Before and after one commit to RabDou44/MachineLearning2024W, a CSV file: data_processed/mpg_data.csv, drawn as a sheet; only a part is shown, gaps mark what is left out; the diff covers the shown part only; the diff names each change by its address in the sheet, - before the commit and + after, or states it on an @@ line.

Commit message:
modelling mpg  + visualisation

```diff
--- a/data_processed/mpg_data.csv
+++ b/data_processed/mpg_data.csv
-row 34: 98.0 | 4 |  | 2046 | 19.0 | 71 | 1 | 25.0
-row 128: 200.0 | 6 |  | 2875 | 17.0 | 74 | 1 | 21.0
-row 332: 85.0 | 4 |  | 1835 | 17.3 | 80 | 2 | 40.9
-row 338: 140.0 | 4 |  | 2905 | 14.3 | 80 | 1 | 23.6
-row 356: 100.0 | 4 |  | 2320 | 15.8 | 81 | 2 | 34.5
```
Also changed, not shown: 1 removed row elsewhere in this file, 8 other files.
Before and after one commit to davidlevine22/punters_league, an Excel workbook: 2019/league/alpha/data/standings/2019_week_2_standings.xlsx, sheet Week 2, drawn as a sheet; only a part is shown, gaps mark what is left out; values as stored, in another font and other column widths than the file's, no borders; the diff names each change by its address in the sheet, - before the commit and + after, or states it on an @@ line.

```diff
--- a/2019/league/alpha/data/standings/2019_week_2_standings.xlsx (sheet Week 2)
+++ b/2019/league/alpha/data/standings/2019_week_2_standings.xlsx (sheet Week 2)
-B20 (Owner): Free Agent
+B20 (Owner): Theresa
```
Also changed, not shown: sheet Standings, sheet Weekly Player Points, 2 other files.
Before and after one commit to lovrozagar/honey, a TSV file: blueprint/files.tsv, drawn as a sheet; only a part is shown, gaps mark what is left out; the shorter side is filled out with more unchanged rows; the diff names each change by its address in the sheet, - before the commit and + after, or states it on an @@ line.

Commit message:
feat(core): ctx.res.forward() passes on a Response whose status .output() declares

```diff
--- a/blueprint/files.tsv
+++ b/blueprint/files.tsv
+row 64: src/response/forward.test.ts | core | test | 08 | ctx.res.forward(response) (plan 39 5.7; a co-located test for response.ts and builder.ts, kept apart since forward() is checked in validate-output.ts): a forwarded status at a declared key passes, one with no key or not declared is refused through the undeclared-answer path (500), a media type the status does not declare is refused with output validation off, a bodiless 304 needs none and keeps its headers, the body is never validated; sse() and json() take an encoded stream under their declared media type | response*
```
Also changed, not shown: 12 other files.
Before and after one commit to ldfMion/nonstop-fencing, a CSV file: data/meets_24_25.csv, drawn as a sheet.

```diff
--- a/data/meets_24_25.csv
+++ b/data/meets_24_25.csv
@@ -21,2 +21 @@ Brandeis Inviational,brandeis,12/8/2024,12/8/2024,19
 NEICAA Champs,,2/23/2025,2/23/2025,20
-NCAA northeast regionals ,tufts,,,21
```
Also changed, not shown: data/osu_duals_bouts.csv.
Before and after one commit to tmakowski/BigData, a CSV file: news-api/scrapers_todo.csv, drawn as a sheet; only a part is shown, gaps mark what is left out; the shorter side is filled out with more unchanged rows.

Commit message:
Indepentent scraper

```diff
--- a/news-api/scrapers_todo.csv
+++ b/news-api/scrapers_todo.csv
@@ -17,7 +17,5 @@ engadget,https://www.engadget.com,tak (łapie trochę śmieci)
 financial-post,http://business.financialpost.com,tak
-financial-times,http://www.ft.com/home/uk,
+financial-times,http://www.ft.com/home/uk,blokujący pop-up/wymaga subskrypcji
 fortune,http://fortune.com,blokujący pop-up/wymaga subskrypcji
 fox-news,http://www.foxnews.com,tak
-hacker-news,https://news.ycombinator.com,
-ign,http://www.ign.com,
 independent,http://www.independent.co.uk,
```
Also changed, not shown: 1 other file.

------------

→ How to complete this task
All records shown above are to be reproduced without any alteration.

→ Answer below
Before and after one commit to RabDou44/MachineLearning2024W, a CSV file: data_processed/mpg_data.csv, drawn as a sheet; only a part is shown, gaps mark what is left out; the diff covers the shown part only; the diff names each change by its address in the sheet, - before the commit and + after, or states it on an @@ line.

Commit message:
modelling mpg  + visualisation

```diff
--- a/data_processed/mpg_data.csv
+++ b/data_processed/mpg_data.csv
-row 34: 98.0 | 4 |  | 2046 | 19.0 | 71 | 1 | 25.0
-row 128: 200.0 | 6 |  | 2875 | 17.0 | 74 | 1 | 21.0
-row 332: 85.0 | 4 |  | 1835 | 17.3 | 80 | 2 | 40.9
-row 338: 140.0 | 4 |  | 2905 | 14.3 | 80 | 1 | 23.6
-row 356: 100.0 | 4 |  | 2320 | 15.8 | 81 | 2 | 34.5
```
Also changed, not shown: 1 removed row elsewhere in this file, 8 other files.
Before and after one commit to davidlevine22/punters_league, an Excel workbook: 2019/league/alpha/data/standings/2019_week_2_standings.xlsx, sheet Week 2, drawn as a sheet; only a part is shown, gaps mark what is left out; values as stored, in another font and other column widths than the file's, no borders; the diff names each change by its address in the sheet, - before the commit and + after, or states it on an @@ line.

```diff
--- a/2019/league/alpha/data/standings/2019_week_2_standings.xlsx (sheet Week 2)
+++ b/2019/league/alpha/data/standings/2019_week_2_standings.xlsx (sheet Week 2)
-B20 (Owner): Free Agent
+B20 (Owner): Theresa
```
Also changed, not shown: sheet Standings, sheet Weekly Player Points, 2 other files.
Before and after one commit to lovrozagar/honey, a TSV file: blueprint/files.tsv, drawn as a sheet; only a part is shown, gaps mark what is left out; the shorter side is filled out with more unchanged rows; the diff names each change by its address in the sheet, - before the commit and + after, or states it on an @@ line.

Commit message:
feat(core): ctx.res.forward() passes on a Response whose status .output() declares

```diff
--- a/blueprint/files.tsv
+++ b/blueprint/files.tsv
+row 64: src/response/forward.test.ts | core | test | 08 | ctx.res.forward(response) (plan 39 5.7; a co-located test for response.ts and builder.ts, kept apart since forward() is checked in validate-output.ts): a forwarded status at a declared key passes, one with no key or not declared is refused through the undeclared-answer path (500), a media type the status does not declare is refused with output validation off, a bodiless 304 needs none and keeps its headers, the body is never validated; sse() and json() take an encoded stream under their declared media type | response*
```
Also changed, not shown: 12 other files.
Before and after one commit to ldfMion/nonstop-fencing, a CSV file: data/meets_24_25.csv, drawn as a sheet.

```diff
--- a/data/meets_24_25.csv
+++ b/data/meets_24_25.csv
@@ -21,2 +21 @@ Brandeis Inviational,brandeis,12/8/2024,12/8/2024,19
 NEICAA Champs,,2/23/2025,2/23/2025,20
-NCAA northeast regionals ,tufts,,,21
```
Also changed, not shown: data/osu_duals_bouts.csv.
Before and after one commit to tmakowski/BigData, a CSV file: news-api/scrapers_todo.csv, drawn as a sheet; only a part is shown, gaps mark what is left out; the shorter side is filled out with more unchanged rows.

Commit message:
Indepentent scraper

```diff
--- a/news-api/scrapers_todo.csv
+++ b/news-api/scrapers_todo.csv
@@ -17,7 +17,5 @@ engadget,https://www.engadget.com,tak (łapie trochę śmieci)
 financial-post,http://business.financialpost.com,tak
-financial-times,http://www.ft.com/home/uk,
+financial-times,http://www.ft.com/home/uk,blokujący pop-up/wymaga subskrypcji
 fortune,http://fortune.com,blokujący pop-up/wymaga subskrypcji
 fox-news,http://www.foxnews.com,tak
-hacker-news,https://news.ycombinator.com,
-ign,http://www.ign.com,
 independent,http://www.independent.co.uk,
```
Also changed, not shown: 1 other file.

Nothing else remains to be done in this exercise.